British Expat Retirees in Australia petitions Department of Immigration over 410 Visas

Albert and Christine Clubb with Jean Newstead and David Humphries.
Albert and Christine Clubb with Jean Newstead and David Humphries.

A GROUP representing British retirees living in Australia has started a petition for the Federal Government to review their visa class.

The British Expat Retirees in Australia group wants the government to give about 3000 people living onshore with a 410 visa a path to permanent residency.

The visa was introduced in the 1980s for self-funded retirees over 55 and withdrawn in 2005, although existing visa holders can continue to renew it every 10 years.

The group says many of its members have been living in Australia for the past decade, have relatives who are citizens, are self-funded, law-abiding and have private health insurance.

‘We call upon the Federal Government to enable temporary retirement (subclass 410) visa holders who have lived in Australia for 10 years or more the right to become permanent residents and citizens,’ the petition says.

The group has appealed to the wider population to sign an online petition at

The British retirees’ story

Ocean Reef resident Jean Newstead and husband Peter have been in Australia for 11 years and have no children.

‘We renew our visa every 10 years, which the government said would give us security,’ she said.

‘As you get older you need the security of knowing you are established, that they are not going to change the visa at some stage.

‘Something could still happen in 10 years’ time. We’re all ageing.

‘It’s very difficult to be in a country where you get the impression that you are not wanted.’

Mrs Newstead said they had already paid their way over the past decade, spending money in Australia and buying their house.

She said like many 410 visa holders, she volunteered and was involved in community groups such as the West Coast View Club.

‘This is our home ” once you move over here, you sell everything you possess,’ she said.

‘We live here legally, we are law-abiding.’

Mrs Newstead said it hard been hard enough moving to Australia but to move back, particularly in five years when they were in their 70s, would be harder because the community they left would not be the same.

Now a Quinns Rocks resident, David Humphries moved to Australia in 2004 and said he worried about what would happen to his wife if he died.

‘Is the Australian government going to deport her, repatriate her?’ he said.

Mr Humphries said he did not have the balance of family in Australia because his wife’s children lived overseas.

‘As a household, we’ve probably brought by now at least $1 million into the Australian economy,’ he said.

‘Whatever we spend in Australia becomes someone else’s income and they get taxed on that.’

After the British Expat Retirees in Australia (BERIA) group submitted a report to the Department of Immigration in 2009 outlining the impact of permanent residency for 410 visa holders, the Australian Government Actuary compiled a report outlining Treasury cost predictions.

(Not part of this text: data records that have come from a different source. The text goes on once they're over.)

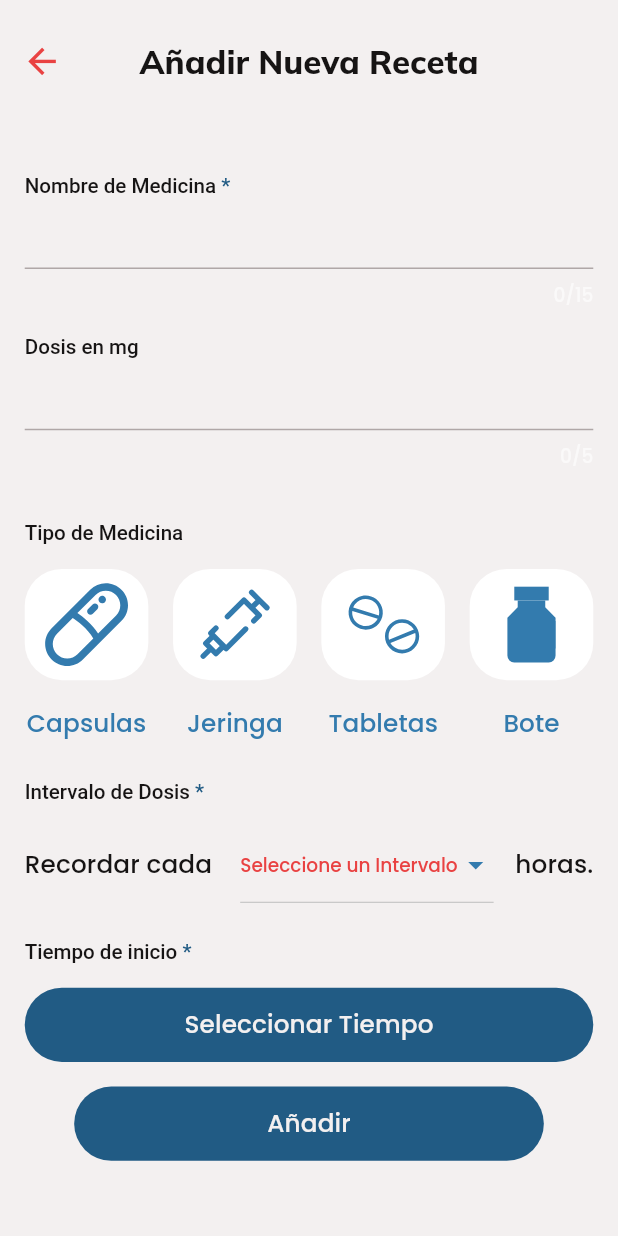
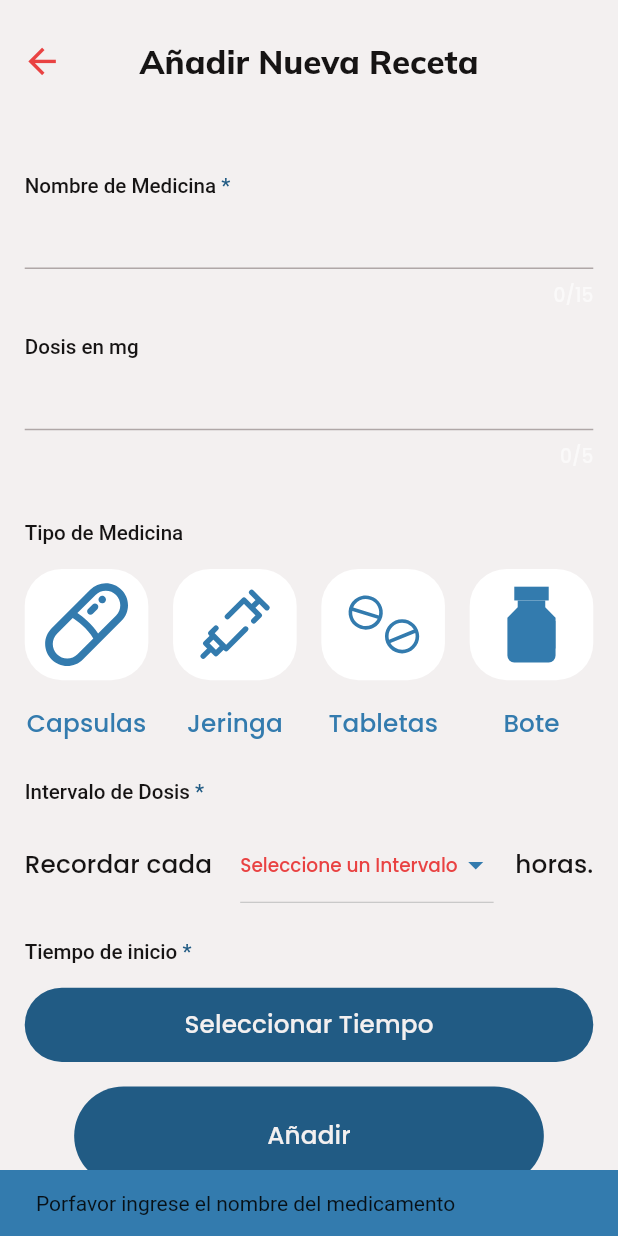
Before and after one commit to FrankoGarcia69/ProyectoRecordatoriosMedicos, a Flutter app: the AddRecipePage screen opened directly, after a tap on "Añadir", on a phone screen of 412 x 824 dp. Run offline on Flutter 3.47's test engine with Material 2 defaults, Android fonts, the phone set to English and light mode, and no system bars; our stand-ins replace flare_flutter, flutter_svg, google_fonts, rxdart, shared_preferences, sizer; accounts and stored records are empty.

```diff
--- a/lib/src/pages/add_recipe/add_recipe_page.dart
+++ b/lib/src/pages/add_recipe/add_recipe_page.dart
@@ -13,6 +13,7 @@ import '../../../global_bloc.dart';
 
 import '../../../models/recipe.dart';
 import '../../../models/recipetype.dart';
+import '../success_screen/success_screen.dart';
 
 class AddRecipePage extends StatefulWidget {
   const AddRecipePage({super.key});
@@ -42,6 +43,7 @@ class _AddRecipePageState extends State<AddRecipePage> {
     doseController = TextEditingController();
     _addRecipeB = AddRecipeB();
     _Scaffoldkey = GlobalKey<ScaffoldState>();
+    initializeErrorListen();
   }
 
   @override
@@ -57,6 +59,7 @@ class _AddRecipePageState extends State<AddRecipePage> {
         value: _addRecipeB,
         child: Padding(
           padding: EdgeInsets.all(2.h),
+          child: SingleChildScrollView(
             child: Column(
               crossAxisAlignment: CrossAxisAlignment.start,
               children: [
@@ -106,8 +109,9 @@ class _AddRecipePageState extends State<AddRecipePage> {
                           RecipeTypeColumn(
                               name: 'Capsulas',
                               iconValue: 'assets/icons/pill.svg',
-                            isSelected:
-                                snapshot.data == RecipeType.pill ? true : false,
+                              isSelected: snapshot.data == RecipeType.pill
+                                  ? true
+                                  : false,
                               recipeType: RecipeType.pill),
                           RecipeTypeColumn(
                               name: 'Jeringa',
@@ -152,7 +156,7 @@ class _AddRecipePageState extends State<AddRecipePage> {
                   padding: EdgeInsets.only(left: 8.w, right: 8.w),
                   child: SizedBox(
                     width: 80.w,
-                  height: 6.h,
+                    height: 8.h,
                     child: TextButton(
                       style: TextButton.styleFrom(
                         backgroundColor: cPrimaryColor,
@@ -225,6 +229,11 @@ class _AddRecipePageState extends State<AddRecipePage> {
                             starttime: startTime);
 
                         globalB.updateRecipeList(addRecipe);
+
+                        Navigator.push(
+                            context,
+                            MaterialPageRoute(
+                                builder: ((context) => SuccessScreen())));
                       },
                     ),
                   ),
@@ -233,7 +242,43 @@ class _AddRecipePageState extends State<AddRecipePage> {
             ),
           ),
         ),
+      ),
     );
+  }
+
+  void initializeErrorListen() {
+    _addRecipeB.errorState$!.listen((AddError error) {
+      switch (error) {
+        case AddError.nameNull:
+          displayError("Porfavor ingrese el nombre del medicamento");
+          break;
+
+        case AddError.nameDuplicate:
+          displayError("El nombre del medicamento ya existe");
+          break;
+
+        case AddError.dose:
+          displayError("Porfavor ingrese la dosis requerida");
+          break;
+        case AddError.interval:
+          displayError("Porfavor ingrese el intervalo");
+          break;
+
+        case AddError.startime:
+          displayError("Porfavor ingrese el tiempo de inicio");
+          break;
+
+        default:
+      }
+    });
+  }
+
+  void displayError(String error) {
+    ScaffoldMessenger.of(context).showSnackBar(SnackBar(
+      backgroundColor: cOtherColor,
+      content: Text(error),
+      duration: const Duration(milliseconds: 2000),
+    ));
   }
 
   List<int> makeids(double n) {
@@ -311,6 +356,7 @@ class _IntervalSelectState extends State<IntervalSelect> {
   var _selected = 0;
   @override
   Widget build(BuildContext context) {
+    final AddRecipeB addRecipeB = Provider.of<AddRecipeB>(context);
     return Padding(
       padding: EdgeInsets.only(top: 1.h),
       child: Row(
@@ -347,6 +393,7 @@ class _IntervalSelectState extends State<IntervalSelect> {
             onChanged: (newVal) {
               setState(() {
                 _selected = newVal!;
+                addRecipeB.updateInterval(newVal);
               });
             },
           ),
--- a/pubspec.yaml
+++ b/pubspec.yaml
@@ -42,6 +42,7 @@ dependencies:
   rxdart: ^0.27.7
   provider: ^6.0.5
   shared_preferences: ^2.1.0
+  flare_flutter: ^3.0.2
 
 dev_dependencies:
   flutter_test:
@@ -68,6 +69,7 @@ flutter:
   # To add assets to your application, add an assets section, like this:
   assets:
     - assets/icons/
+    - assets/animations/
   #   - images/a_dot_burr.jpeg
   #   - images/a_dot_ham.jpeg
 
```
Also changed, not shown: lib/src/pages/success_screen/success_screen.dart (added, +36 -0 lines), pubspec.lock, 1 other file. Lines whose indentation alone changed are shown as unchanged.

‘It purely reported on the maximum cost in terms of the next 60 years ” now 56 years as four years have gone,’ Mr Humphries said.

‘The 60 years is until the last one of us dies. It took into account all 7215 visa holders at that time, irrespective of whether they were resident.’

Mr Humphries said since then many onshore visa holders had moved back to their countries of origin and were unlikely to move a third time if in their 80s.

Mrs Newstead said BERIA wanted the Federal Government to review the situation because the last report looked at a worst-case scenario for the financial risks to Australia, not potential benefits.

‘We can’t get them to review their figures ” ‘it would cost $1 billion’ ” that keeps being quoted back to us,’ she said.

Mr Humphries said the number of 410 visa holders living in Australia had since dropped to about 3000 and was decreasing by about 9 per cent each year.

More: Push for visa review